2 Id.

3 ICD-10-CM Official Guidelines for Coding Reporting FY 2019, Section II. Selection of Principal Diagnosis.

 

Tags: Denial Management, Complex Claims, clinical denials

Aspirion

Written by Aspirion
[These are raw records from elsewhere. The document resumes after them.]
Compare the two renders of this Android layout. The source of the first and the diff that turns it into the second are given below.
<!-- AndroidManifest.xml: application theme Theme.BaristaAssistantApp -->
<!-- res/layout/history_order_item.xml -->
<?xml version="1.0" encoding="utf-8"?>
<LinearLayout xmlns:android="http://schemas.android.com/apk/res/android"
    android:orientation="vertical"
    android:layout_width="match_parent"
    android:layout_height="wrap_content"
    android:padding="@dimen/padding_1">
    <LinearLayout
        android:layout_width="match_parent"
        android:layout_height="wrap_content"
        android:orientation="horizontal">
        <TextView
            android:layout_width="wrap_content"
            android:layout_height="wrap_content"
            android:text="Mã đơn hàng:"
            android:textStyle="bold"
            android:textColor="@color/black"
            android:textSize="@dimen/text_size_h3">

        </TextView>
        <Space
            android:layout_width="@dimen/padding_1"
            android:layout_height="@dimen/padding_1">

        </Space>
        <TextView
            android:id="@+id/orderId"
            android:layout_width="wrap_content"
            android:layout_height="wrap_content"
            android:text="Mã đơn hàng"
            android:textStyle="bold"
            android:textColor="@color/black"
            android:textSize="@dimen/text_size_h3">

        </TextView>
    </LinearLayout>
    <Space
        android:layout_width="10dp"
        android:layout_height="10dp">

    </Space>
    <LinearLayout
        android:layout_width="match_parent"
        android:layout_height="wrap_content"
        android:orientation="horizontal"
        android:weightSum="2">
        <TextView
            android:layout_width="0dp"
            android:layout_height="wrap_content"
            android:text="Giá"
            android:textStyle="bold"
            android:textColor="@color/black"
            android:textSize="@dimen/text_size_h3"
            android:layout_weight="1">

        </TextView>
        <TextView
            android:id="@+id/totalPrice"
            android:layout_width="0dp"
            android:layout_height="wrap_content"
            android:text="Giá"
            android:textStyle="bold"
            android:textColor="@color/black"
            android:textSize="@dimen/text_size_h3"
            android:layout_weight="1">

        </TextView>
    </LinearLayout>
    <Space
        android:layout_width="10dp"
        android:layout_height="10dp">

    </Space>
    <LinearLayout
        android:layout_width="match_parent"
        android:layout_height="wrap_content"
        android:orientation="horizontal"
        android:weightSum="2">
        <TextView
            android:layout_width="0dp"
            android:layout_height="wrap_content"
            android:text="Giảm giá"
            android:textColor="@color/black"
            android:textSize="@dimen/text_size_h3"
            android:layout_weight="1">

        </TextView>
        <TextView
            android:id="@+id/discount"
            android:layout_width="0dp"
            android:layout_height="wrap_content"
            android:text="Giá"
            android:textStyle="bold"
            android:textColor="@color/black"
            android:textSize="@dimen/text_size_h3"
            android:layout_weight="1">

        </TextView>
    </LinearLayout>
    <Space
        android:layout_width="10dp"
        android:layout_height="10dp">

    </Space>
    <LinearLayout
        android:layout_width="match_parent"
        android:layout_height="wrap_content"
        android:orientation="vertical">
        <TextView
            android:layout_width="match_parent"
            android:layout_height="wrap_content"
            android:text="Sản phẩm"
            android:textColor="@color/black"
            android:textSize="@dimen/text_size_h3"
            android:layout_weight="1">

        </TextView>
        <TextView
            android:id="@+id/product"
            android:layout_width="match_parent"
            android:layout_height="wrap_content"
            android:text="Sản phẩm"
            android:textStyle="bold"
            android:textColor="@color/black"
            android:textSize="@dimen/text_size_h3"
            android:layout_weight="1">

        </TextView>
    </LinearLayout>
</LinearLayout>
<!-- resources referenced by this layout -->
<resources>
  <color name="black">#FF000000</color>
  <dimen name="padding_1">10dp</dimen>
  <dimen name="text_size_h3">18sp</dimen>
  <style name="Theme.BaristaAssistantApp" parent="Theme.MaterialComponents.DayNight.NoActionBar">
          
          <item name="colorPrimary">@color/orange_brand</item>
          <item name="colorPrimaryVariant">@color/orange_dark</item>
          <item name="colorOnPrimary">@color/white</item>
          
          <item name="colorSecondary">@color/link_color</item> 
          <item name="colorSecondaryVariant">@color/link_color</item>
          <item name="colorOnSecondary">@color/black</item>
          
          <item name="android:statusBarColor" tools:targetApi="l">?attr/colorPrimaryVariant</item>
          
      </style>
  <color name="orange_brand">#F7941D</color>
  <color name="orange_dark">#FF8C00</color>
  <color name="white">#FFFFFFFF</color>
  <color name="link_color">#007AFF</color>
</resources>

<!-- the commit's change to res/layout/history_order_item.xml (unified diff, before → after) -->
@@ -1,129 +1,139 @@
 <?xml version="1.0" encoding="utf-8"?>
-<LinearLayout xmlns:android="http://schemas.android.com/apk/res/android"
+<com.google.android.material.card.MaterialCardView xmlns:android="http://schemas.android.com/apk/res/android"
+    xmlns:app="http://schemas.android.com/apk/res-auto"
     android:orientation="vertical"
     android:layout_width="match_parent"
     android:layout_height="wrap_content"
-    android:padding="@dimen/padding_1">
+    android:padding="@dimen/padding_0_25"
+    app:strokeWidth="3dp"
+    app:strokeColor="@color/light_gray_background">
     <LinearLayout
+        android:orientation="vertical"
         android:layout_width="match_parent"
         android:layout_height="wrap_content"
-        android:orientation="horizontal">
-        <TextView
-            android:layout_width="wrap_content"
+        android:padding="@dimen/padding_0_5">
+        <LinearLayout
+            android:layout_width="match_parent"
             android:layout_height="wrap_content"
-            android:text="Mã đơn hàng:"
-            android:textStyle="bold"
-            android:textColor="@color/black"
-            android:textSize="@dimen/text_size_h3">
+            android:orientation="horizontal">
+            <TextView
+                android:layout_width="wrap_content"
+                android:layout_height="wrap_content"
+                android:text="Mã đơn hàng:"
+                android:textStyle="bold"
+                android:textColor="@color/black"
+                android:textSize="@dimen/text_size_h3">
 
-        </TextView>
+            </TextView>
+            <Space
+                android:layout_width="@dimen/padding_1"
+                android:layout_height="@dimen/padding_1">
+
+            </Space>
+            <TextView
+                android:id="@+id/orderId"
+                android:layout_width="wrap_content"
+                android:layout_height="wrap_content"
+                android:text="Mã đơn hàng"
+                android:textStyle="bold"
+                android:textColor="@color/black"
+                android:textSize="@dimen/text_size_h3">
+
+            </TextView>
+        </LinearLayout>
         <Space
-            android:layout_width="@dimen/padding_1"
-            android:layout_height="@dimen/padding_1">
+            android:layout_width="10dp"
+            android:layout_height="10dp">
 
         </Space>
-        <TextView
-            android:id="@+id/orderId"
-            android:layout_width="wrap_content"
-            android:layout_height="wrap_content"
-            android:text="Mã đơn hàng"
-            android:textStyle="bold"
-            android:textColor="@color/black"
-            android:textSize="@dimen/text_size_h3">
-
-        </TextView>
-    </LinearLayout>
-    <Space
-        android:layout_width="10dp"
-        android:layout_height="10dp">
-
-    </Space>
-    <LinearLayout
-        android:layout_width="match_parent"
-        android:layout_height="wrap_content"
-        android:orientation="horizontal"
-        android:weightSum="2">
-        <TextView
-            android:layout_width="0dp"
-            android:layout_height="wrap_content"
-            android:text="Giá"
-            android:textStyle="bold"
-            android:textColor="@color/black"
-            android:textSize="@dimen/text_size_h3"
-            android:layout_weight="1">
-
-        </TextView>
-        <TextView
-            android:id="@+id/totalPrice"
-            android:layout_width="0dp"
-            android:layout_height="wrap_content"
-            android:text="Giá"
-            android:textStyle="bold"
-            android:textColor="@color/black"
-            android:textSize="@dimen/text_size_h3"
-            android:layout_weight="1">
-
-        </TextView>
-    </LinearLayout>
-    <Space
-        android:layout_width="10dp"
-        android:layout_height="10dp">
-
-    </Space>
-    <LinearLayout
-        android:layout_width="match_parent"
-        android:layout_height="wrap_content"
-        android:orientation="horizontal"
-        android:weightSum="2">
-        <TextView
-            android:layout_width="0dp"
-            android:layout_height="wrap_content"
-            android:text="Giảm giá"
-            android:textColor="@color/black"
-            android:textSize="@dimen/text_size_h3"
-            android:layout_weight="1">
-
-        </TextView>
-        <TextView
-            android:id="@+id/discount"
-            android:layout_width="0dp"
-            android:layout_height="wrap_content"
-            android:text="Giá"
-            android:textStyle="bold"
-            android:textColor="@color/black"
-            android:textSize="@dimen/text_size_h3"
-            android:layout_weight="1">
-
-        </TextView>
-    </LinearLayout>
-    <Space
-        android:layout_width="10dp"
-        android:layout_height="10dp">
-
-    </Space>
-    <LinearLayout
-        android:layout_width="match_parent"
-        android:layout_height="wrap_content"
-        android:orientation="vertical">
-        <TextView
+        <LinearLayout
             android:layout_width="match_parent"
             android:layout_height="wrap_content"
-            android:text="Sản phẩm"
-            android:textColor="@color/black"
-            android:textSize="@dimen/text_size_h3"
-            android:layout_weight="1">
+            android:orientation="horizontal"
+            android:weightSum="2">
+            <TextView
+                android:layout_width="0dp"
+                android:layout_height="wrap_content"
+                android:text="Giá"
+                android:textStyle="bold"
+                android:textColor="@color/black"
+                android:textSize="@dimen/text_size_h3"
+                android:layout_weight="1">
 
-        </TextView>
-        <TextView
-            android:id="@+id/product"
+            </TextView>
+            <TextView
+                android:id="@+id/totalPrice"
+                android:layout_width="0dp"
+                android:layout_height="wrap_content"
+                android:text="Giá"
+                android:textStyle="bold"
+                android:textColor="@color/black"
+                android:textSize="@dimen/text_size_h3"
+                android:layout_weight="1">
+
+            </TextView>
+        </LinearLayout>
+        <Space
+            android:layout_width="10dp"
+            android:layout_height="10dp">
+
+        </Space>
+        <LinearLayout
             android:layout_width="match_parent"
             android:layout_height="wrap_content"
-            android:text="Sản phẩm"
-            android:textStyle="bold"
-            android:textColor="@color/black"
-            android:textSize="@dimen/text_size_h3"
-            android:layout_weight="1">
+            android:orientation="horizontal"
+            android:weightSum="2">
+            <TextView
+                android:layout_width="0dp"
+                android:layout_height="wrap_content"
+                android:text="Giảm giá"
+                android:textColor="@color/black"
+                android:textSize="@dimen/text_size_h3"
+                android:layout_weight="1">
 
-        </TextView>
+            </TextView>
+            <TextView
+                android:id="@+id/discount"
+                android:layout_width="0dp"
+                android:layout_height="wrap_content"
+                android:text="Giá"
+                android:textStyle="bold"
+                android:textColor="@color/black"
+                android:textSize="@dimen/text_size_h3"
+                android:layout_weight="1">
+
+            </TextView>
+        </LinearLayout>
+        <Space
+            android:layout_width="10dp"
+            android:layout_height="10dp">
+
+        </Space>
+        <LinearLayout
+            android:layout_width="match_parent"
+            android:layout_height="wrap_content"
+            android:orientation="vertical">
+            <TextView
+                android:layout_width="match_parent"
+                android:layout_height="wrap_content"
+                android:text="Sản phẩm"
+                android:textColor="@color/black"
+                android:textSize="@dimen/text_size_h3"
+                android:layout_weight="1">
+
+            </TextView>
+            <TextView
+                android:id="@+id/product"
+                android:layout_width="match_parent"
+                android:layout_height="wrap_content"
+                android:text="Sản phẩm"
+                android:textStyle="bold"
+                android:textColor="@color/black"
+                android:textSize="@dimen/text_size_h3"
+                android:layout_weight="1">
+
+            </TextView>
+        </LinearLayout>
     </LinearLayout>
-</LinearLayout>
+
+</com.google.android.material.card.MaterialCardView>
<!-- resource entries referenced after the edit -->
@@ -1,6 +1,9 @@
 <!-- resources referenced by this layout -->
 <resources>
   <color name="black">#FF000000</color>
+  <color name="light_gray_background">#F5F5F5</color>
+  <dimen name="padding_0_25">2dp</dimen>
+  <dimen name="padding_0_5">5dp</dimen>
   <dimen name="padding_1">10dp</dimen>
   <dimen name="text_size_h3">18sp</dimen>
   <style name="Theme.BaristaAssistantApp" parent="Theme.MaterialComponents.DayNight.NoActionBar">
Since 2008, Aspirion has offered a growing array of RCM services for hospital, health systems, and large physician groups looking for better results in managing their most complex reimbursements. Aspirion has been and continues to be a trusted partner to many of the most prominent providers in the U.S.